Code change snippets:
★ ★ ★ ★ ★
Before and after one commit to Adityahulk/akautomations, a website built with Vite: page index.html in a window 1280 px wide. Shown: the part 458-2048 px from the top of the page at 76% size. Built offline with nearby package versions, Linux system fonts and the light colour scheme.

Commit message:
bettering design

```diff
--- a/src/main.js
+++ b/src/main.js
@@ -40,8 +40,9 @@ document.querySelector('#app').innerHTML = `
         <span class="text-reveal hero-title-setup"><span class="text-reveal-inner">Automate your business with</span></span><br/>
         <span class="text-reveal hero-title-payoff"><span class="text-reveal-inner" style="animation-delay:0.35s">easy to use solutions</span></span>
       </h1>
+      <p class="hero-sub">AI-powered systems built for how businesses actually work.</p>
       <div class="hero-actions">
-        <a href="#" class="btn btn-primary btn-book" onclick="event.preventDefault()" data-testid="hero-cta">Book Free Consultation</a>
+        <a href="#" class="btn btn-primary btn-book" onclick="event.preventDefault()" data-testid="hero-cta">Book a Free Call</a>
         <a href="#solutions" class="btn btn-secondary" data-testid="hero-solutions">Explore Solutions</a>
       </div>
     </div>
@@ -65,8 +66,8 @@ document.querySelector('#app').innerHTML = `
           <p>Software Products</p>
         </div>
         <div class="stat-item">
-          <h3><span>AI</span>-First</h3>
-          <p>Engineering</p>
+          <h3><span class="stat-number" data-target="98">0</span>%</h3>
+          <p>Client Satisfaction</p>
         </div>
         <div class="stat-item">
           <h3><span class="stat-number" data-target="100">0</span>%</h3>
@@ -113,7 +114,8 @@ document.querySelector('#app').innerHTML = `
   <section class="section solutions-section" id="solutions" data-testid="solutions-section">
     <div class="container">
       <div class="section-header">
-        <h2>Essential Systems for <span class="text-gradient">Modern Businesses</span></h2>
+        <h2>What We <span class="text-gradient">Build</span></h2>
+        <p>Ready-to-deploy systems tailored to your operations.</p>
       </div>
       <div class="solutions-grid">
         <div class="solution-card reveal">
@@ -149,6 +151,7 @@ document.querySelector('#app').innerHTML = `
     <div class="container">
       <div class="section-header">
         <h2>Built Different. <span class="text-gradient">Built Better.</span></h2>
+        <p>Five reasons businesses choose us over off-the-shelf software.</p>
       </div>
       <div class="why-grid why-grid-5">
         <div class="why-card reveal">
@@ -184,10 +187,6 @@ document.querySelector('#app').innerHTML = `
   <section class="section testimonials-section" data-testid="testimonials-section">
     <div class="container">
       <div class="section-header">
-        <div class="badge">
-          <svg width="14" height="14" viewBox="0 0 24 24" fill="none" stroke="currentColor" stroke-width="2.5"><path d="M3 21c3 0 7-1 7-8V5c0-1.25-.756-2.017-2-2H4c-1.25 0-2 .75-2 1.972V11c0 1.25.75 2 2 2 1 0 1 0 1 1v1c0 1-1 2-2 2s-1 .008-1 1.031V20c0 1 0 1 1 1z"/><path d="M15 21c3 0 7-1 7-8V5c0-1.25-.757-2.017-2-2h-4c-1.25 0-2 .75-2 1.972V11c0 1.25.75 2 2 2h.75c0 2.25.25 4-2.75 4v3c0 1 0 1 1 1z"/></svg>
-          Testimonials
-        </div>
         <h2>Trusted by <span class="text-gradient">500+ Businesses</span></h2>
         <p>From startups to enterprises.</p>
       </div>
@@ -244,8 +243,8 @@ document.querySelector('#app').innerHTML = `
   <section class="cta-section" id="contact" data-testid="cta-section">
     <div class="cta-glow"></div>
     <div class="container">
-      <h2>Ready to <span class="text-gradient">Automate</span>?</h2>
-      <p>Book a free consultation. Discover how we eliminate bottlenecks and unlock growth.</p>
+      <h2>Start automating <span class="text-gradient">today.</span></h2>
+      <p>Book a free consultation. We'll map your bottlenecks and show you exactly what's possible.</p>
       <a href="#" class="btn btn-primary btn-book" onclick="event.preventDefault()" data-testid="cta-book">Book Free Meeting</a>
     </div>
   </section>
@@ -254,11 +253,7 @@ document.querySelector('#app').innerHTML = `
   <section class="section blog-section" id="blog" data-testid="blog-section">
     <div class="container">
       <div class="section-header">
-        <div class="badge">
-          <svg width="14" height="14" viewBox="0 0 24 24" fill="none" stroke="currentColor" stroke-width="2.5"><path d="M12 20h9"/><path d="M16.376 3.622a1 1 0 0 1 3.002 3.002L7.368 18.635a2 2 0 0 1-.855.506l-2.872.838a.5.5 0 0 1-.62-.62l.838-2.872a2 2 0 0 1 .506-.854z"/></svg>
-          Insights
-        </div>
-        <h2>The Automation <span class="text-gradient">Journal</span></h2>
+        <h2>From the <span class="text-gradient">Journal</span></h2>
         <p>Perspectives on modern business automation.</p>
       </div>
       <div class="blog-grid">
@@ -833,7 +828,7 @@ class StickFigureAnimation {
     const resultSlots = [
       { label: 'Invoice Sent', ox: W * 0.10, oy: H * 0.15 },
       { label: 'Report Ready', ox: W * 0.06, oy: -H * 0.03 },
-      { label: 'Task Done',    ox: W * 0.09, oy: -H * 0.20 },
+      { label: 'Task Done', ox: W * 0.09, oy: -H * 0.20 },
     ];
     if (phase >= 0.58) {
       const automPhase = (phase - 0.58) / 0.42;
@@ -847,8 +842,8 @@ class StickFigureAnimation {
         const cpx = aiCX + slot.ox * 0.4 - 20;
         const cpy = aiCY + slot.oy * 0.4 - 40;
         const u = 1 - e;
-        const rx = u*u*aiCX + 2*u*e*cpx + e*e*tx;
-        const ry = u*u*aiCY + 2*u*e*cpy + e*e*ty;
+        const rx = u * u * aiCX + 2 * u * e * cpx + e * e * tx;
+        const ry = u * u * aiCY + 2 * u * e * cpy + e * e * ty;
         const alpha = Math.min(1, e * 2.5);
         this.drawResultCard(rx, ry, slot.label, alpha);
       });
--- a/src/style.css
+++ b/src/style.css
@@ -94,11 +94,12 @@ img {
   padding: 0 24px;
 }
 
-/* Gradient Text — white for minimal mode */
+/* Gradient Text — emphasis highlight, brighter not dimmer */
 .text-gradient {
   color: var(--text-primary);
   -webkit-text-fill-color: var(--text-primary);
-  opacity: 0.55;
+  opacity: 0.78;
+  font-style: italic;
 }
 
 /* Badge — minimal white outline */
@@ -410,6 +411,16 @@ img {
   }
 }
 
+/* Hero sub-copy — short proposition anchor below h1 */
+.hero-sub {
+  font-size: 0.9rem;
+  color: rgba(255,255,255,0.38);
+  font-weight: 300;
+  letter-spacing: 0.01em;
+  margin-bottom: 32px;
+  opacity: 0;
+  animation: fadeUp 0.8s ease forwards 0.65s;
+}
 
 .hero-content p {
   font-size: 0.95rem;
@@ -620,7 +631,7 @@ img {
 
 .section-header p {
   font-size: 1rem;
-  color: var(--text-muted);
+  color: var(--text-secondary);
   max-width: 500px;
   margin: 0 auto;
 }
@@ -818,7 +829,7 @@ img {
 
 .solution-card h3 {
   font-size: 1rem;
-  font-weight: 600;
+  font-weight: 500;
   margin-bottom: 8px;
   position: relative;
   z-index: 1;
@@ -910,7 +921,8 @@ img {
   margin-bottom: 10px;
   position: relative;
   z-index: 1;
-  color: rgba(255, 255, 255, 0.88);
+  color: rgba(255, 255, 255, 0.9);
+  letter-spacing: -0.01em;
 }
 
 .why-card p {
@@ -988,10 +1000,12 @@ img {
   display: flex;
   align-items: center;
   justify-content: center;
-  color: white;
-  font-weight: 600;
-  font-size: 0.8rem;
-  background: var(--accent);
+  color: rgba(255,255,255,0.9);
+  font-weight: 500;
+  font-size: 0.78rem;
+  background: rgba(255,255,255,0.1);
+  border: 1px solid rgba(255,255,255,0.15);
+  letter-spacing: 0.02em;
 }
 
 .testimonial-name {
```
★ ★ ★ ★ ★
• [PROBLEM DETAILS]
When a line in the entries above contains "stat", count it; please answer with the number only.

• [TASK ANSWER]
4